April 12, 2012
- Live Video Stream of Spring Practice (April 14)
- 2012 Spring Camp Central
- 2012 Signing Day Central
- 2011 Insight Bowl Central
- 2011 Fall Camp Central
- America Needs Farmers
- 24 Hawkeyes to Watch
- Iowa Football Wallpaper
Editor’s Note: The following first appeared in the University of Iowa’s Hawk Talk Daily, an e-newsletter that offers a daily look at the Iowa Hawkeyes, delivered free each morning to thousands of fans of the Hawkeyes worldwide.
IOWA CITY, Iowa — Spring football is the same for University of Iowa offensive coordinator Greg Davis whether he’s in Austin, Texas, or Iowa City, Iowa. It is still about teaching and getting better.

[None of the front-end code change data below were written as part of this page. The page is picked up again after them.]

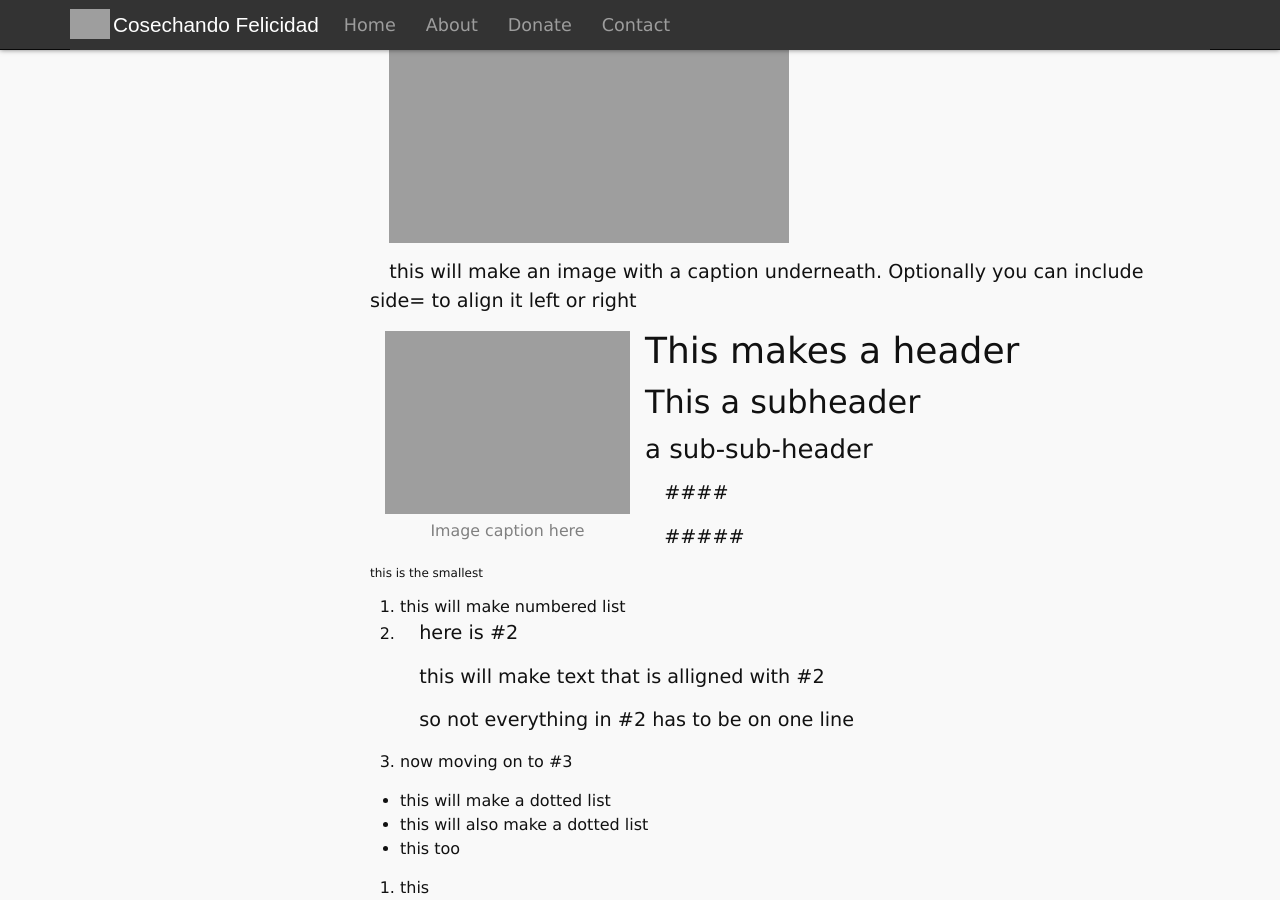
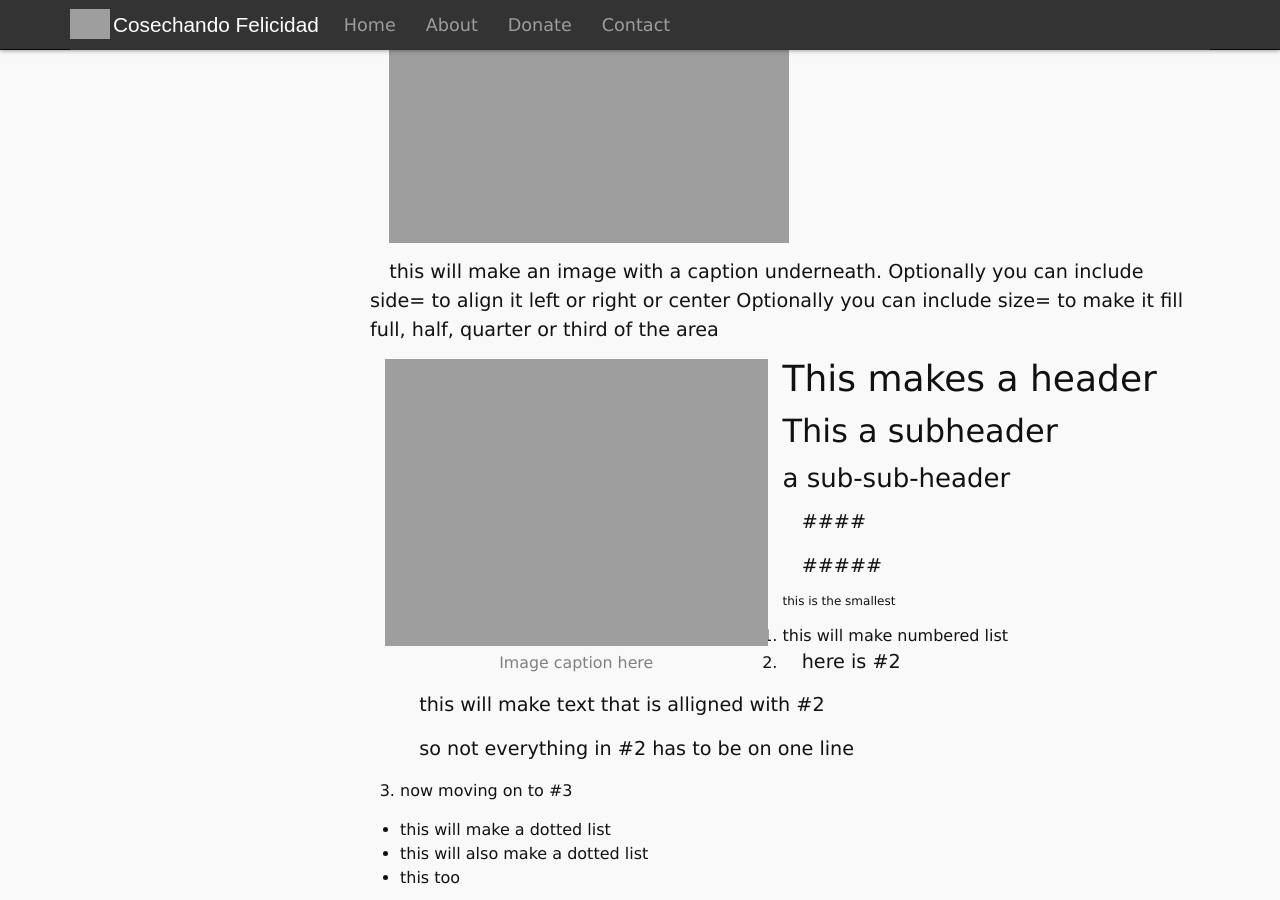
Before and after one commit to harvestinghappiness/harvestinghappiness.github.io, a Jekyll site: the page built from example/2015-10-04-example-post.md, in a window 1280 px wide and 900 px high, scrolled down 439 px. Built offline with Jekyll 4.4.1, drawn with Linux system fonts in a browser that asks for light colours.

Commit message:
update example to include new features

```diff
--- a/example/2015-10-04-example-post.md
+++ b/example/2015-10-04-example-post.md
@@ -17,9 +17,10 @@ this will make an inline image.
 ![image description]({{ site.url }}/images/imagename.jpg)
 
 this will make an image with a caption underneath.
-Optionally you can include side= to align it left or right
+Optionally you can include side= to align it left or right or center
+Optionally you can include size= to make it fill full, half, quarter or third of the area
 
-{% include figure.html src="imagename.jpg" caption="Image caption here" side="left" %}
+{% include figure.html src="imagename.jpg" caption="Image caption here" side="left" size="half" %}
 
 # This makes a header
 
```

“Spring ball is pretty much the same everywhere,” said Davis at Wednesday’s press conference inside the Hayden Fry Football Complex. “You’re trying to install, get a bunch of reps for young guys and trying to get a bunch of things on film that you can teach from. That’s where most springs are very similar.”
Davis has spent Iowa’s first eight spring practices putting the team’s new offensive attack in place, while finding out where the team’s strength lie.
“Since about the third practice, a part of each practice has been no-huddle, some of that has been extremely fast no huddle. We’re still not greased up and totally comfortable with it, but we’re headed in the right direction with that. We’d like to be at a point when we start next year where we can play a lot of the game in no-huddle, but how much we use it will depend on the opponent.”
UI offensive coordinator Greg Davis
One of those strengths lies at the tight end position where the Hawkeyes have a long standing tradition of producing NFL-caliber tight ends. Davis likes the versatility of the current group, starting with junior C.J. Fiedorowicz.
“I know we have a group of tight ends that are exciting to be around,” said Davis. “This is only 39 springs I have been in, and I have never had a tight end like C.J., with his size, ability to play at the line of scrimmage and also stretch the field.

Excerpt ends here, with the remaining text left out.